[RECORDS TO USE]

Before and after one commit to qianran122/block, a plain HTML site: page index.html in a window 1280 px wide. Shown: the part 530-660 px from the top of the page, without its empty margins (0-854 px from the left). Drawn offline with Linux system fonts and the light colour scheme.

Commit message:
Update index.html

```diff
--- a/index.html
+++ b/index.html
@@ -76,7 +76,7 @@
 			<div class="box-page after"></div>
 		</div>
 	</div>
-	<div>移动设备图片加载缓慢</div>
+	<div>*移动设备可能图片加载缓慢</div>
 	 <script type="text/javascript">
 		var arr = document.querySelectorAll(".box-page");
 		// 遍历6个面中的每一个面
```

[/RECORDS TO USE]
[RECORDS TO USE]

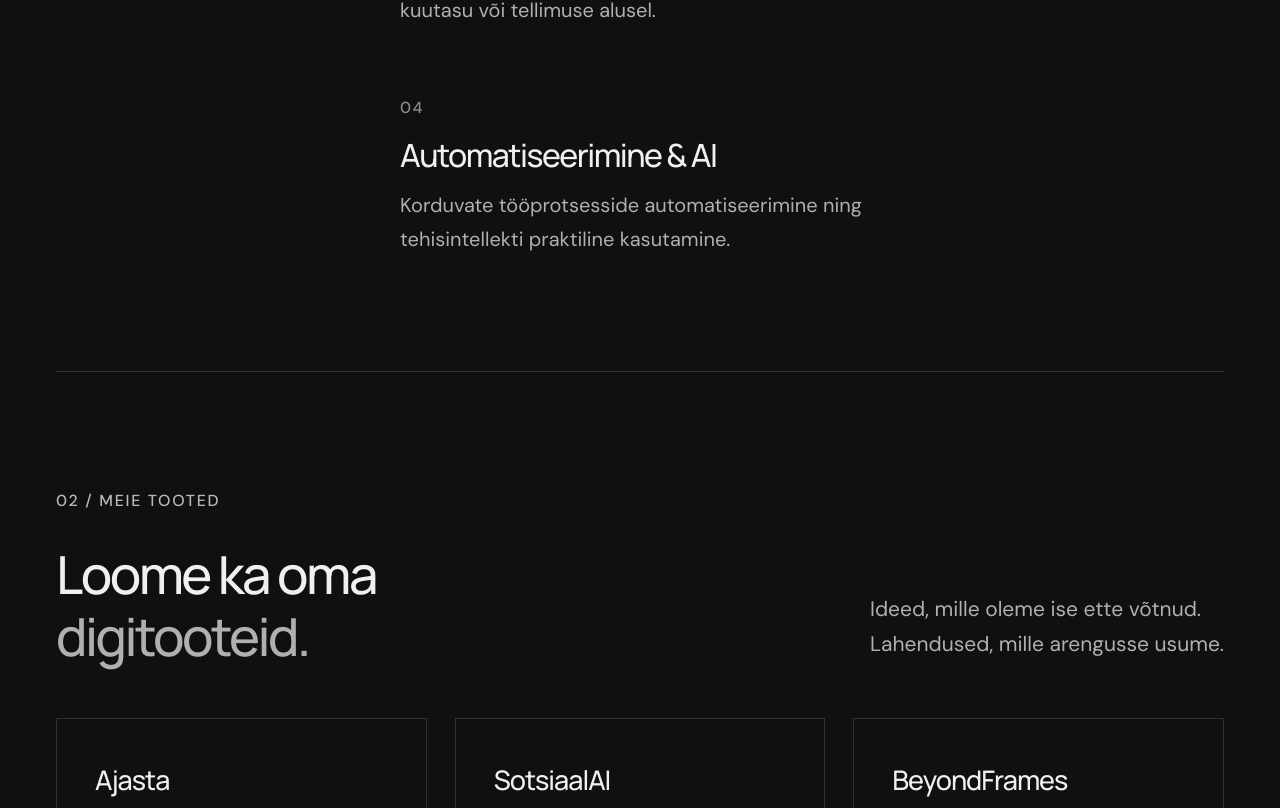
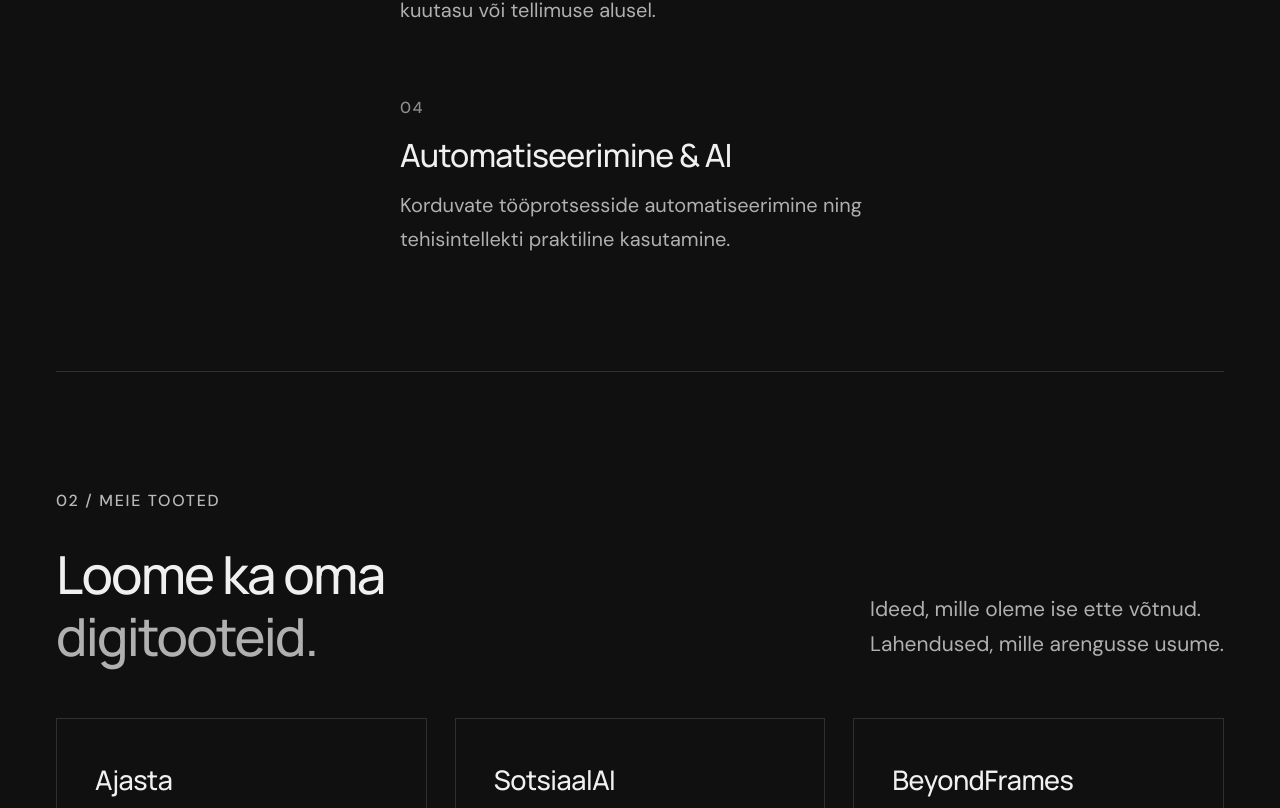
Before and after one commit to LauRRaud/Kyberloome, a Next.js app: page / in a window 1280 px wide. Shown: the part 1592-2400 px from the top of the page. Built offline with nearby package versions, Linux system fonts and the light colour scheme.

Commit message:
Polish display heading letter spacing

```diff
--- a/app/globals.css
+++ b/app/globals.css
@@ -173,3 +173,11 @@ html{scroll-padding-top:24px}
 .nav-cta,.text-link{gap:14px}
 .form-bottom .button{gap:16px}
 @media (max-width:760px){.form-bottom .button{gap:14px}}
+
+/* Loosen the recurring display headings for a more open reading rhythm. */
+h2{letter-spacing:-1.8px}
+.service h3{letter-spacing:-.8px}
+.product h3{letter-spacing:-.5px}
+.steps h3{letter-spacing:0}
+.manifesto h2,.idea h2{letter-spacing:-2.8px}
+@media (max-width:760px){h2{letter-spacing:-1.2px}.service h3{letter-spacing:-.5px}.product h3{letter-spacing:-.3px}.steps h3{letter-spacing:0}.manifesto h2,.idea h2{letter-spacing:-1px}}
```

[/RECORDS TO USE]
[RECORDS TO USE]

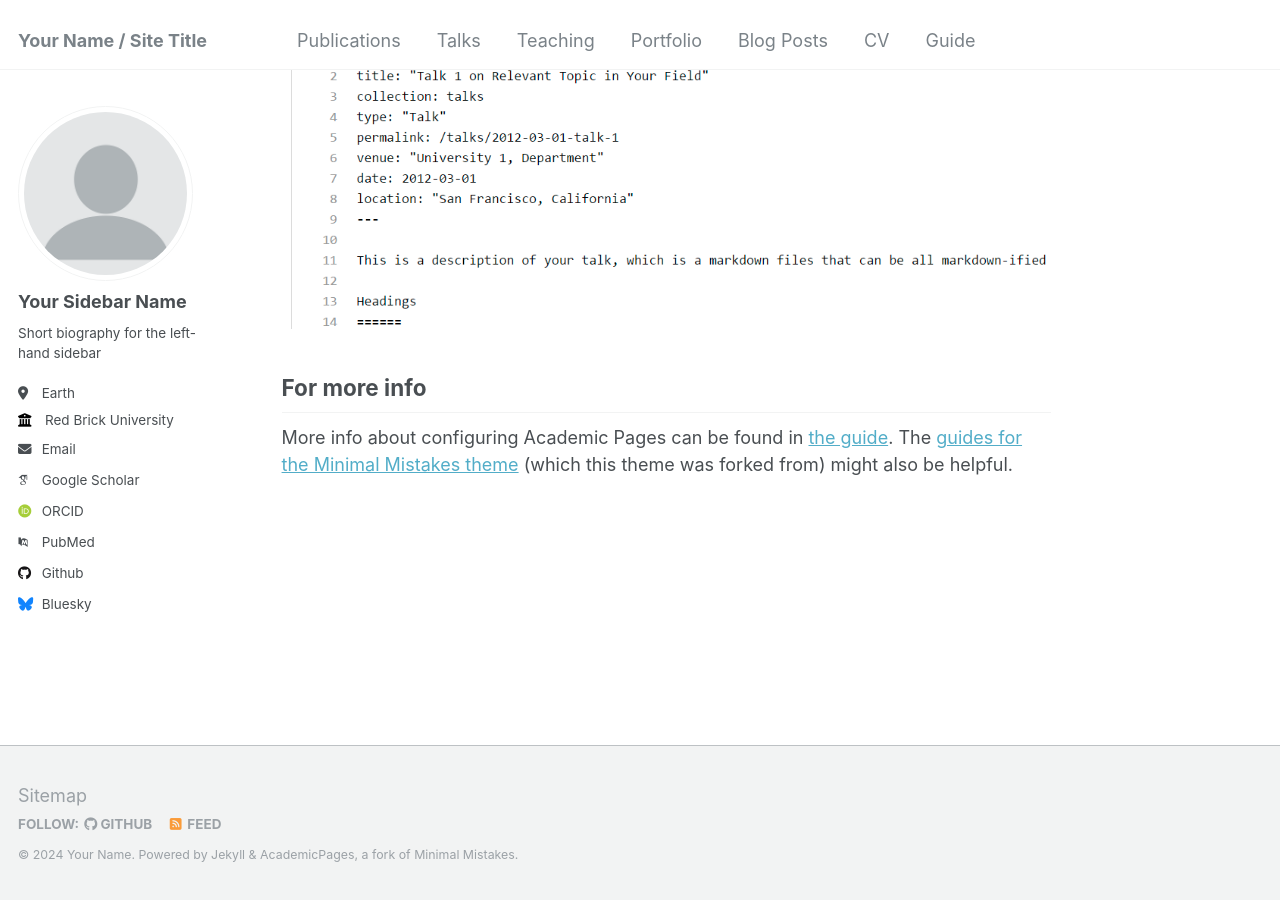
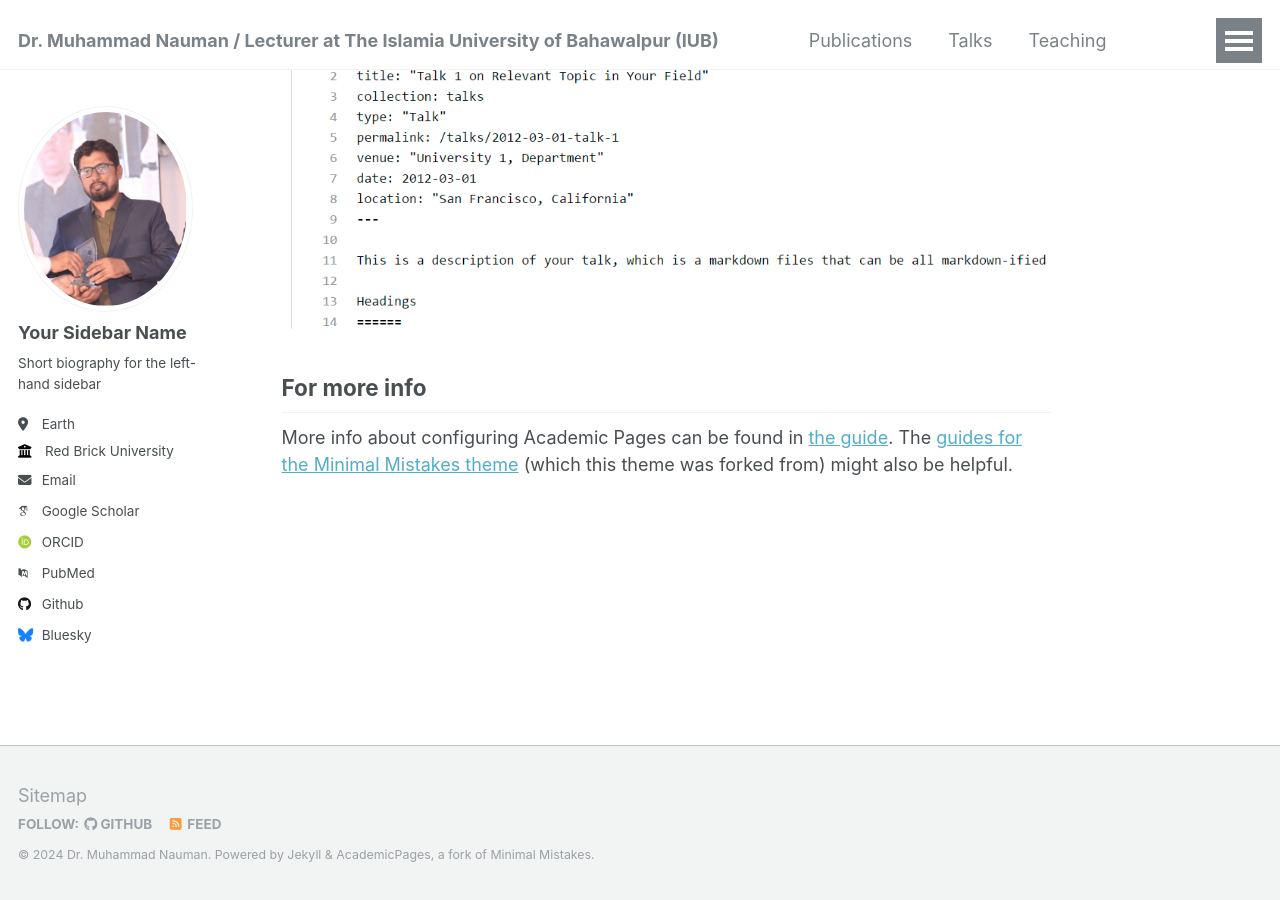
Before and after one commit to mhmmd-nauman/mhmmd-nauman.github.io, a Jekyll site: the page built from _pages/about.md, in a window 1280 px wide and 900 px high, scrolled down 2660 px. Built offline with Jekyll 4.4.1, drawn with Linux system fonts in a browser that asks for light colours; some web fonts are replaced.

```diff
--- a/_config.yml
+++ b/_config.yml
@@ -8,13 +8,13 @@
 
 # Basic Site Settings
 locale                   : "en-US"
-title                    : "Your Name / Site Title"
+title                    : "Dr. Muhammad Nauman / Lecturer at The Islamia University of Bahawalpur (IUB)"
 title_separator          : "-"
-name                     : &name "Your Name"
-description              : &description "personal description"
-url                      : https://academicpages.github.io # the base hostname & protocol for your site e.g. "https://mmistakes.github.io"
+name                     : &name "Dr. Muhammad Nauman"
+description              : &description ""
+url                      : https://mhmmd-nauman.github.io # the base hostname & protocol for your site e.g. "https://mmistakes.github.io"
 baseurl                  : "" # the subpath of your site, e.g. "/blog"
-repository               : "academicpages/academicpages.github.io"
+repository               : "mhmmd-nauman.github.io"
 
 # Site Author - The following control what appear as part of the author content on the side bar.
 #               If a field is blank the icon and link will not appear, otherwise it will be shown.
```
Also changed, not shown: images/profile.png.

[/RECORDS TO USE]

TASK DIRECTIONS
In the records above, collect each line with "html".

RESPONSE FOR THIS EXERCISE
Before and after one commit to qianran122/block, a plain HTML site: page index.html in a window 1280 px wide. Shown: the part 530-660 px from the top of the page, without its empty margins (0-854 px from the left). Drawn offline with Linux system fonts and the light colour scheme.
Update index.html
--- a/index.html
+++ b/index.html
@@ -173,3 +173,11 @@ html{scroll-padding-top:24px}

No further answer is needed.